- **Itemized modification records**:

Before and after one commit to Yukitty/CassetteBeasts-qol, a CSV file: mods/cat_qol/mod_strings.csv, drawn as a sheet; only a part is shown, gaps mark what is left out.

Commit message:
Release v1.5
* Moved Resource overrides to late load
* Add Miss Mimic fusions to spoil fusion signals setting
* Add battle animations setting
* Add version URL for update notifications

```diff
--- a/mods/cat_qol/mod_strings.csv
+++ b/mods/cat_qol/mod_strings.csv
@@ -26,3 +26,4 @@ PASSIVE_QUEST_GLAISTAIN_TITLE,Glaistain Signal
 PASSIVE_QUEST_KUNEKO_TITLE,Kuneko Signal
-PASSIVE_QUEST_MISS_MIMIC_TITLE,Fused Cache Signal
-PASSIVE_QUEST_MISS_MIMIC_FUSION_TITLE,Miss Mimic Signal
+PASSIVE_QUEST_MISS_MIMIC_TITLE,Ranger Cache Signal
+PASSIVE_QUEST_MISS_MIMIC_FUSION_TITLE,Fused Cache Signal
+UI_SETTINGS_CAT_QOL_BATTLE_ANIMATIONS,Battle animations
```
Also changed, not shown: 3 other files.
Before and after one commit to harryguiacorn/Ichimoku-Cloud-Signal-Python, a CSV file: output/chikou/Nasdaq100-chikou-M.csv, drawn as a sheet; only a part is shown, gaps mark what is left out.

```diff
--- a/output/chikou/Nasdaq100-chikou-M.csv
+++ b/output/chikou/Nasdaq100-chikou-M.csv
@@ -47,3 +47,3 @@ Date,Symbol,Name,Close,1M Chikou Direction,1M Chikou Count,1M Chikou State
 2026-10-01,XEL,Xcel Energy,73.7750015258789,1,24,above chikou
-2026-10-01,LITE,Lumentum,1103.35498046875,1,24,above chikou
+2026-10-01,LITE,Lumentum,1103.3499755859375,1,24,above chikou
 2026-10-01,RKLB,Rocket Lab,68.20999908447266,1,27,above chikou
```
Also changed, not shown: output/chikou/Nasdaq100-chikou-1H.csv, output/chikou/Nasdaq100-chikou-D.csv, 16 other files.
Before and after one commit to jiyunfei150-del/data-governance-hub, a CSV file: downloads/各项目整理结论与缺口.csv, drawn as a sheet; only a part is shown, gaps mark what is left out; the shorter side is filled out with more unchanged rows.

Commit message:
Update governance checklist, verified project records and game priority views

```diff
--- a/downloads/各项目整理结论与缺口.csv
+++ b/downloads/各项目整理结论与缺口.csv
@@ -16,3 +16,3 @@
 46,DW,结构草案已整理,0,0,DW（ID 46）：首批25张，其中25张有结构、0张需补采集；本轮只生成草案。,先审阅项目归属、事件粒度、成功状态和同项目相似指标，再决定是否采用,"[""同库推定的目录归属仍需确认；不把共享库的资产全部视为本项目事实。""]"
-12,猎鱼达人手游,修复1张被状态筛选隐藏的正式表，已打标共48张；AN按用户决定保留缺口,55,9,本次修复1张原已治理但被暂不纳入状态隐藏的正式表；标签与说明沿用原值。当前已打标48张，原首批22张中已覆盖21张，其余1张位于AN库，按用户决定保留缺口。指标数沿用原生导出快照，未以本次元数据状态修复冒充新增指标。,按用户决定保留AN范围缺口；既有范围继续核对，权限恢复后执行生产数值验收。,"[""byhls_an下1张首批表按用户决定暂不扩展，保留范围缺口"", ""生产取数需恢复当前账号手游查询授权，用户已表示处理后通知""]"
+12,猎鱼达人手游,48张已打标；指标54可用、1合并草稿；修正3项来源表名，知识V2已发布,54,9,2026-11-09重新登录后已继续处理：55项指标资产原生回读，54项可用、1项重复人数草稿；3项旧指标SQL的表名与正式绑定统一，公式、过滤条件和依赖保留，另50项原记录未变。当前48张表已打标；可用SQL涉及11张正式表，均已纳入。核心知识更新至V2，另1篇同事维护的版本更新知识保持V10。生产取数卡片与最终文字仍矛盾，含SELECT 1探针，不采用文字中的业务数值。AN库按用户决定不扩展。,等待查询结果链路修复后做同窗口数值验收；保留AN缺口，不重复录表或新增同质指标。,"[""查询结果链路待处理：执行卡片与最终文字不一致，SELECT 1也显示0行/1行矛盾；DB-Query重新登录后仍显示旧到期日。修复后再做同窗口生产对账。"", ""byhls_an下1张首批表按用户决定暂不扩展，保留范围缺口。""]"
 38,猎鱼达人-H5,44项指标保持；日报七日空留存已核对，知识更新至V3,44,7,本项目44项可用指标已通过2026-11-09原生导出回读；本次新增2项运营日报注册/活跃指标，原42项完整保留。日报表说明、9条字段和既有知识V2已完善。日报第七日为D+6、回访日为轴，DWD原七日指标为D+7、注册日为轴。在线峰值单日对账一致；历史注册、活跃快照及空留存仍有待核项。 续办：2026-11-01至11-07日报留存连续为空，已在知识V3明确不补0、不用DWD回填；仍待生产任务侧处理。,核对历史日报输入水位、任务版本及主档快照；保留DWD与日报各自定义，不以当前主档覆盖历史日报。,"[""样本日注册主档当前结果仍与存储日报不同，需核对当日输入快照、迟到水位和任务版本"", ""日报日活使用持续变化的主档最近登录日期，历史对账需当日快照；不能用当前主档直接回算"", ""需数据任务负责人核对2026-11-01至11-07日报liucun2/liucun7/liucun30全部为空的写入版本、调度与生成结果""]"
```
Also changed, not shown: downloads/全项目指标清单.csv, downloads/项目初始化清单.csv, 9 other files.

- **Task details**:
What you return must match the data line for line.

- **Reply to the task**:
Before and after one commit to Yukitty/CassetteBeasts-qol, a CSV file: mods/cat_qol/mod_strings.csv, drawn as a sheet; only a part is shown, gaps mark what is left out.

Commit message:
Release v1.5
* Moved Resource overrides to late load
* Add Miss Mimic fusions to spoil fusion signals setting
* Add battle animations setting
* Add version URL for update notifications

```diff
--- a/mods/cat_qol/mod_strings.csv
+++ b/mods/cat_qol/mod_strings.csv
@@ -26,3 +26,4 @@ PASSIVE_QUEST_GLAISTAIN_TITLE,Glaistain Signal
 PASSIVE_QUEST_KUNEKO_TITLE,Kuneko Signal
-PASSIVE_QUEST_MISS_MIMIC_TITLE,Fused Cache Signal
-PASSIVE_QUEST_MISS_MIMIC_FUSION_TITLE,Miss Mimic Signal
+PASSIVE_QUEST_MISS_MIMIC_TITLE,Ranger Cache Signal
+PASSIVE_QUEST_MISS_MIMIC_FUSION_TITLE,Fused Cache Signal
+UI_SETTINGS_CAT_QOL_BATTLE_ANIMATIONS,Battle animations
```
Also changed, not shown: 3 other files.
Before and after one commit to harryguiacorn/Ichimoku-Cloud-Signal-Python, a CSV file: output/chikou/Nasdaq100-chikou-M.csv, drawn as a sheet; only a part is shown, gaps mark what is left out.

```diff
--- a/output/chikou/Nasdaq100-chikou-M.csv
+++ b/output/chikou/Nasdaq100-chikou-M.csv
@@ -47,3 +47,3 @@ Date,Symbol,Name,Close,1M Chikou Direction,1M Chikou Count,1M Chikou State
 2026-10-01,XEL,Xcel Energy,73.7750015258789,1,24,above chikou
-2026-10-01,LITE,Lumentum,1103.35498046875,1,24,above chikou
+2026-10-01,LITE,Lumentum,1103.3499755859375,1,24,above chikou
 2026-10-01,RKLB,Rocket Lab,68.20999908447266,1,27,above chikou
```
Also changed, not shown: output/chikou/Nasdaq100-chikou-1H.csv, output/chikou/Nasdaq100-chikou-D.csv, 16 other files.
Before and after one commit to jiyunfei150-del/data-governance-hub, a CSV file: downloads/各项目整理结论与缺口.csv, drawn as a sheet; only a part is shown, gaps mark what is left out; the shorter side is filled out with more unchanged rows.

Commit message:
Update governance checklist, verified project records and game priority views

```diff
--- a/downloads/各项目整理结论与缺口.csv
+++ b/downloads/各项目整理结论与缺口.csv
@@ -16,3 +16,3 @@
 46,DW,结构草案已整理,0,0,DW（ID 46）：首批25张，其中25张有结构、0张需补采集；本轮只生成草案。,先审阅项目归属、事件粒度、成功状态和同项目相似指标，再决定是否采用,"[""同库推定的目录归属仍需确认；不把共享库的资产全部视为本项目事实。""]"
-12,猎鱼达人手游,修复1张被状态筛选隐藏的正式表，已打标共48张；AN按用户决定保留缺口,55,9,本次修复1张原已治理但被暂不纳入状态隐藏的正式表；标签与说明沿用原值。当前已打标48张，原首批22张中已覆盖21张，其余1张位于AN库，按用户决定保留缺口。指标数沿用原生导出快照，未以本次元数据状态修复冒充新增指标。,按用户决定保留AN范围缺口；既有范围继续核对，权限恢复后执行生产数值验收。,"[""byhls_an下1张首批表按用户决定暂不扩展，保留范围缺口"", ""生产取数需恢复当前账号手游查询授权，用户已表示处理后通知""]"
+12,猎鱼达人手游,48张已打标；指标54可用、1合并草稿；修正3项来源表名，知识V2已发布,54,9,2026-11-09重新登录后已继续处理：55项指标资产原生回读，54项可用、1项重复人数草稿；3项旧指标SQL的表名与正式绑定统一，公式、过滤条件和依赖保留，另50项原记录未变。当前48张表已打标；可用SQL涉及11张正式表，均已纳入。核心知识更新至V2，另1篇同事维护的版本更新知识保持V10。生产取数卡片与最终文字仍矛盾，含SELECT 1探针，不采用文字中的业务数值。AN库按用户决定不扩展。,等待查询结果链路修复后做同窗口数值验收；保留AN缺口，不重复录表或新增同质指标。,"[""查询结果链路待处理：执行卡片与最终文字不一致，SELECT 1也显示0行/1行矛盾；DB-Query重新登录后仍显示旧到期日。修复后再做同窗口生产对账。"", ""byhls_an下1张首批表按用户决定暂不扩展，保留范围缺口。""]"
 38,猎鱼达人-H5,44项指标保持；日报七日空留存已核对，知识更新至V3,44,7,本项目44项可用指标已通过2026-11-09原生导出回读；本次新增2项运营日报注册/活跃指标，原42项完整保留。日报表说明、9条字段和既有知识V2已完善。日报第七日为D+6、回访日为轴，DWD原七日指标为D+7、注册日为轴。在线峰值单日对账一致；历史注册、活跃快照及空留存仍有待核项。 续办：2026-11-01至11-07日报留存连续为空，已在知识V3明确不补0、不用DWD回填；仍待生产任务侧处理。,核对历史日报输入水位、任务版本及主档快照；保留DWD与日报各自定义，不以当前主档覆盖历史日报。,"[""样本日注册主档当前结果仍与存储日报不同，需核对当日输入快照、迟到水位和任务版本"", ""日报日活使用持续变化的主档最近登录日期，历史对账需当日快照；不能用当前主档直接回算"", ""需数据任务负责人核对2026-11-01至11-07日报liucun2/liucun7/liucun30全部为空的写入版本、调度与生成结果""]"
```
Also changed, not shown: downloads/全项目指标清单.csv, downloads/项目初始化清单.csv, 9 other files.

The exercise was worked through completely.